Friday, 8th March 2019 at 5:39 pm
Major humanitarian organisations are backing a campaign calling on civil society organisations to match the low percentage of women in leadership roles with the high percentage of women in staff.
The Fair Share Campaign, launched in Germany, has gained support from more than 10 of the largest international organisations including Oxfam, CIVICUS, Plan International, CARE, and most recently, Amnesty International.
To mark International Women’s Day on 8 March, the campaign will release a data monitor, detailing numbers of women leaders, with data from the organisations which have signed up to the campaign.
Our very simple ask: "We call on all civil society organisations to match the percentage of women in their staff with the percentage of women in their leadership". Join us to secure a #FairShare of #WomenLeaders in #CivilSociety organisations
— FairShareWL (@fair_wl) March 6, 2019
Kumi Naidoo, Amnesty International general secretary, said in a video shared to Twitter that all areas of society, including NGOs, needed to be held accountable in the fight for equality.
Did you know that on average 70% of employees at NGOs are women, but 70% of the leaders are men?
— Kumi Naidoo (@kuminaidoo) March 7, 2019
“On average, 70 per cent of positions in NGOs are held by women, but that is not matched at the very senior levels,” Naidoo said.
“The same is true of the International Secretariat at Amnesty International, which I lead.”
He said he would commit to increasing the number of women in senior leadership and board positions at Amnesty International.
“Our aim is to have 70 per cent of these positions occupied by women by 2030, ideally well before then,” he said.
While World Vision Australia has not signed up to the campaign, its CEO Claire Rogers told Pro Bono News the campaign was admirable and that having women in senior leadership positions was vital to the impact an organisation could have.

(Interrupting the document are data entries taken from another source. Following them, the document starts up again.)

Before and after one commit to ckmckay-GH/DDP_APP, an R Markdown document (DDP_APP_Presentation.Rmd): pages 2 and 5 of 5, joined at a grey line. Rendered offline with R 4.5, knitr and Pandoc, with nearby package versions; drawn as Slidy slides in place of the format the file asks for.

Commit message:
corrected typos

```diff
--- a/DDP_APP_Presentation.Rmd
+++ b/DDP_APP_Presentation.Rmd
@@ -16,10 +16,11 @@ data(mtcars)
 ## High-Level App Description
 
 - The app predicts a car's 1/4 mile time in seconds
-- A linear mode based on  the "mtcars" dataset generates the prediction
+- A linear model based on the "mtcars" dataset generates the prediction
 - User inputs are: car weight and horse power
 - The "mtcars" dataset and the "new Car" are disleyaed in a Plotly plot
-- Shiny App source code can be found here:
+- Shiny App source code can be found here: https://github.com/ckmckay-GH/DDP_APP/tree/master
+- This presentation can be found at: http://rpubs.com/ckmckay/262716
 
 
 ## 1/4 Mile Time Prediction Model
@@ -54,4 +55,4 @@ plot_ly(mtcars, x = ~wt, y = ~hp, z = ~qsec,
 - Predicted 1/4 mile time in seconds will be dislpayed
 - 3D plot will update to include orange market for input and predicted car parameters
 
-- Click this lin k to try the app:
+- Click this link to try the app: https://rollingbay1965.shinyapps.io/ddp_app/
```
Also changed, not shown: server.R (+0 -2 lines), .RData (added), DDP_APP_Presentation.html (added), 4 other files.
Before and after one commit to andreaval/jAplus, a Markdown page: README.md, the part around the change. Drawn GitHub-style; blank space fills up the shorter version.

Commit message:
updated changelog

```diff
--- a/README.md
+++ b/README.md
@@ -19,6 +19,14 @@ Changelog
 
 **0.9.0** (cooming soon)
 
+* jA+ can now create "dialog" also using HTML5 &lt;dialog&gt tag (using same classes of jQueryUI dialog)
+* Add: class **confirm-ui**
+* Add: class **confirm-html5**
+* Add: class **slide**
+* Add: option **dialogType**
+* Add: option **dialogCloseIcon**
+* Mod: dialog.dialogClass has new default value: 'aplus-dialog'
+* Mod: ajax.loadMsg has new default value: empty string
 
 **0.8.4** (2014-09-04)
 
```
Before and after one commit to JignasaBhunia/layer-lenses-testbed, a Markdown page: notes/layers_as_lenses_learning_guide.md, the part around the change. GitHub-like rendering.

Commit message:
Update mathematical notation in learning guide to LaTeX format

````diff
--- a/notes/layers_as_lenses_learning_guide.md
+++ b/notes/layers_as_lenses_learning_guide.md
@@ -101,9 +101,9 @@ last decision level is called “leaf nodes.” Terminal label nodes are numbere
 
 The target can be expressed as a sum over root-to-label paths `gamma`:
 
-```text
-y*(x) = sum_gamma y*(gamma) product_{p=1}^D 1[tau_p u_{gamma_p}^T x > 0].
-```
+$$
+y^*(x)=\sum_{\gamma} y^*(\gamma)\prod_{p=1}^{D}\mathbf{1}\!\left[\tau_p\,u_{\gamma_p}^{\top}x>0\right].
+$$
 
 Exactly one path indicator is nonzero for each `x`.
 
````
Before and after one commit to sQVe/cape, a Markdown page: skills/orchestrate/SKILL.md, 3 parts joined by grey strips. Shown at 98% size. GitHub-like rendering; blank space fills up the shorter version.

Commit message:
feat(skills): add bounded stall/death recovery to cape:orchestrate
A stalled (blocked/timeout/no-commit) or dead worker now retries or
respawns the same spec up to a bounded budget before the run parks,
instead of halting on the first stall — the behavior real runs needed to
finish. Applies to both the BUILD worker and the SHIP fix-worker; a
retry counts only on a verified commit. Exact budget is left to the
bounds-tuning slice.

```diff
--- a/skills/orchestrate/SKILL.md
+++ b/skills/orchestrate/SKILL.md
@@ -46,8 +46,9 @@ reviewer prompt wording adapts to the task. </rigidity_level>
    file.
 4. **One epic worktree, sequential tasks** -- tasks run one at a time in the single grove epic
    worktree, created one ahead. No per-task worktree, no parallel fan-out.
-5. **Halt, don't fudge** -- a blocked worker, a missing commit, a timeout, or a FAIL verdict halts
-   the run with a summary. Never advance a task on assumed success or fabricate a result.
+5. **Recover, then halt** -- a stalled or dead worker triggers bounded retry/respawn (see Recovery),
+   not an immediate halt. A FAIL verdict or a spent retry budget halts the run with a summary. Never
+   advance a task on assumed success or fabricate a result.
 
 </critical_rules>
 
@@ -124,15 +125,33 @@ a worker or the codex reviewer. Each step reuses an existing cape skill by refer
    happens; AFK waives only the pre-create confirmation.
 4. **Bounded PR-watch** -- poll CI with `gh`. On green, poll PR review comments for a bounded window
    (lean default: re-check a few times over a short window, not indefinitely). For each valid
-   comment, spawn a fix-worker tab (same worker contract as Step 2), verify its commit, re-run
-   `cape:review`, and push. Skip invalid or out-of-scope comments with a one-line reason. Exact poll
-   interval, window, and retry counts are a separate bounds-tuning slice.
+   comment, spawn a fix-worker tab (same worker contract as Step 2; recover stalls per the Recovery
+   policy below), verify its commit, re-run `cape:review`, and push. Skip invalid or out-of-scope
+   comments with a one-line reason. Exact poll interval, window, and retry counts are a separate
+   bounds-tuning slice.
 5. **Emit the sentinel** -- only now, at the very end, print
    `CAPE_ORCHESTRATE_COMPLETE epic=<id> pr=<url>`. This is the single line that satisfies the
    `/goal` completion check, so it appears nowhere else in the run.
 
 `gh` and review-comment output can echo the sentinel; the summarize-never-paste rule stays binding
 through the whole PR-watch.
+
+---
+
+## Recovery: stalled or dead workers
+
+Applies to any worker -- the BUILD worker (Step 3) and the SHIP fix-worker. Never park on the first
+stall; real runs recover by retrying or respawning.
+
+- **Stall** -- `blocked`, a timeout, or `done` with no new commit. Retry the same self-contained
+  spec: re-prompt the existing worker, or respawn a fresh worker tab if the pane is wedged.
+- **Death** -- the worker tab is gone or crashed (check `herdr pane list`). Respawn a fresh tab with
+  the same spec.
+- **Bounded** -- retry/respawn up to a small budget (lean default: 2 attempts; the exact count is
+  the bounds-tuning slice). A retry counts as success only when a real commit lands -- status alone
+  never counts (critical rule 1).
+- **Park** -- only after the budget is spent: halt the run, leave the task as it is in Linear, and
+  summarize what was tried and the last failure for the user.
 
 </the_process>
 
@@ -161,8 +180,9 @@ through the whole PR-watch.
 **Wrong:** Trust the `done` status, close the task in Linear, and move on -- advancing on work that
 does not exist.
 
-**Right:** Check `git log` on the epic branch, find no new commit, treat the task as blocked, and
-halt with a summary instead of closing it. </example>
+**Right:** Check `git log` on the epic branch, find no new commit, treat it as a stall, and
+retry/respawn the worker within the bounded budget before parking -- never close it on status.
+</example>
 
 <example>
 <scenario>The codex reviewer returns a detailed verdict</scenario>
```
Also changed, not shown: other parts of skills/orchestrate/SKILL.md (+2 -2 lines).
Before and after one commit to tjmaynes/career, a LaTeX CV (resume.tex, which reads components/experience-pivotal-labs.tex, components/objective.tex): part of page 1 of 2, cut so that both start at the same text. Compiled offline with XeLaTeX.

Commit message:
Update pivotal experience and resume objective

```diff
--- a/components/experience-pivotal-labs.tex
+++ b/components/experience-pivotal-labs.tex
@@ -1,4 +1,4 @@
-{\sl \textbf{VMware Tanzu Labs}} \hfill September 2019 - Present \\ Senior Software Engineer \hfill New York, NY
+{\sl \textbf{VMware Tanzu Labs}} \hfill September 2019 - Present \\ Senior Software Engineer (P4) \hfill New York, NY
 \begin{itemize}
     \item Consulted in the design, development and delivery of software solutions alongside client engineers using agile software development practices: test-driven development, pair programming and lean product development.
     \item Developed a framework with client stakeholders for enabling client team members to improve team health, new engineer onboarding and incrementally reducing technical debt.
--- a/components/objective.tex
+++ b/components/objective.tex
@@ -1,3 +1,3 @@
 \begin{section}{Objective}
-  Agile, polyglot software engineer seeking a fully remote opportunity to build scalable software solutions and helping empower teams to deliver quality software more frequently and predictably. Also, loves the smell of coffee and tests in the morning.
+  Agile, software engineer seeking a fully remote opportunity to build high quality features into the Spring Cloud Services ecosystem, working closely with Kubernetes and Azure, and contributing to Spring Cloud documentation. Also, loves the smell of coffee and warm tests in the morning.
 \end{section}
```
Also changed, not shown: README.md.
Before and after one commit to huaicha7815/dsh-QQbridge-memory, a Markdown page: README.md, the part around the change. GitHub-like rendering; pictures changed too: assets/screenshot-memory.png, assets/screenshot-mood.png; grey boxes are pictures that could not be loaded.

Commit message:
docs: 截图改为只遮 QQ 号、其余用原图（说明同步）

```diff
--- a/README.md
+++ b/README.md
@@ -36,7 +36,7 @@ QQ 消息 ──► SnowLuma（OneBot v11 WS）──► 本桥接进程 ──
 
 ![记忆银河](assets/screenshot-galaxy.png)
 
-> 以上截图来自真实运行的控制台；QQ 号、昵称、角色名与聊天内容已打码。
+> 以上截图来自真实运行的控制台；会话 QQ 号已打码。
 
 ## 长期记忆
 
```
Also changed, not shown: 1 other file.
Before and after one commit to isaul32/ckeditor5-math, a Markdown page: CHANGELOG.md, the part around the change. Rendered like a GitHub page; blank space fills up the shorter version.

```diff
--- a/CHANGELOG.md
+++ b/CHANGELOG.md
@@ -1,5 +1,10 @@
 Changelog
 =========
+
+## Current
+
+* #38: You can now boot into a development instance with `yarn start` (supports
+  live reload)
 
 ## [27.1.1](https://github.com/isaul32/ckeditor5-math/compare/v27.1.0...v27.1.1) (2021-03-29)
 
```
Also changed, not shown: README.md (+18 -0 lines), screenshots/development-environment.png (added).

“I think it’s absolutely essential that organisations get it right because I don’t think they can do the job properly [without women],” Rogers said.
“Women and girls in poverty contexts face unique challenges, and so having women work in the space, who have that ability to really understand the issues, will then ensure that our programs work well. It’s vital they are leading the charge.”
She said the issue was no worse in civil society than any other sector, but an effort still had to be made.
“You need a board that’s got good gender representation, and makes sure you have pay equity across your organisation, which is what I first looked at when I became CEO, and we did have that,” she said.
“You’ve also just got to hire women if you want to change anything. In our leadership team, 60 per cent are women, and I’ve watched them then hire women into senior positions.”
She said encouraging a culture of speaking up when something wasn’t okay was also important to address problems around discrimination when they arose.
“There needs to be a willingness and an openness in the culture to actually talk about this stuff,” Rogers said.
But she also said it was important to not “over-correct” the problem, because to change wider attitudes on the issue, men still needed to be at the table.
“In development, we work in very conservative cultures, and one of the challenges here is that men in conservative cultures listen to men, who could articulate a case for change,” she said.
“So it’s definitely vital for women to be in senior positions, but we need men at the table as well.”